This increase is defined each year and published on the intranet and in the Tuition Fee Regulations. A 3% increase was applied to the unregulated university fees in 2019/20. Further information can be viewed on our University Fees webpage, including details about annual increases.
There are a number of sources of funding available for Masters students.
These include a significant package of competitive Queen Mary University of London (QMUL) bursaries and scholarships in a range of subject areas, as well as external sources of funding.
Queen Mary bursaries and scholarships
We offer a range of bursaries and scholarships for Masters students including competitive scholarships, bursaries and awards, some of which are for applicants studying specific subjects.
Find out more about QMUL bursaries and scholarships.
Alternative sources of funding
Home/EU students can apply for a range of other funding, such as Professional and Career Development Loans, and Employer Sponsorship, depending on their circumstances and the specific programme of study.
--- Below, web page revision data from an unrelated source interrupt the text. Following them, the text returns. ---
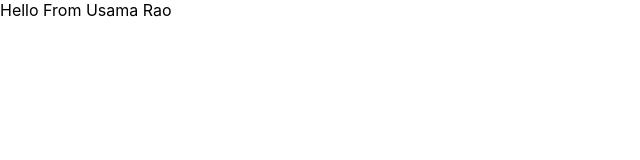
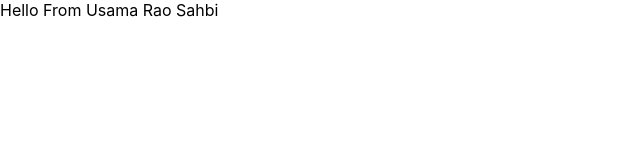
Before and after one commit to usamaraou/boot-camp-react-app, a React (Create React App) app: page / in a window 1280 px wide. Shown: the top 160 px of the page, without its empty margins (0-640 px from the left). Built offline with nearby package versions, Linux system fonts and the light colour scheme.

Commit message:
Update App.js

```diff
--- a/src/App.js
+++ b/src/App.js
@@ -5,7 +5,7 @@ import './App.css';
 function App() {
   return (
     <div>
-      Hello From Usama Rao
+      Hello From Usama Rao Sahbi
     </div>
   );
 }
```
Overseas students may be eligible to apply for a range of external scholarships and we also provide information about relevant funding providers in your home country on our country web pages.
Download our Postgraduate Funding Guide for detailed information about postgraduate funding options for Home/EU students.
Tel: +44 (0)20 7882 5079
Other financial help on offer at Queen Mary
We offer one to one specialist support on all financial and welfare issues through our Advice and Counselling Service, which you can access as soon as you have applied for a place at Queen Mary.
Our Advice and Counselling Service also has lots of Student Advice Guides on all aspects of finance including:
Tel: +44 (0)20 7882 8717
MSc Global Health and Public Policy graduate
The MSc course has given me the foundations to pursue a long and successful career in Public Health. I learned how to critically analyse a situation and also realised that Global Health is very complex and is not a one-size-fits-all field.
I have just begun an internship at the World Health Organization at the Alliance for Health Policy and Systems Research. I am currently sitting with members of 10 countries from LMIC's discussing their grant proposals on implementation research to maximise intervention efficacy in projects in their host countries.
I arrived in September 2013 to start what would become one of the greatest experiences of my life. I have made lifelong friends from the widest geographical range imaginable. The contextual perspectives that illuminated each lecture and seminar were very insightful. I believe that the cultural/multinational diversity separates our program from all others.
Further, I have built great relationships with the program staff. Every time I was in the Yvonne Carter building, I was always greeted with a smile and a friendly hello. My professors were always willing to take the time to explain any queries I had. I also felt that my professors and tutors interacted with me in a manner that deviated from the traditional teacher/student model, in favour of dialogue that was open to debate and reaction.
I believe that the course provides all the tools for a student to achieve whatever goals or aspirations in Global Health that they wish to achieve.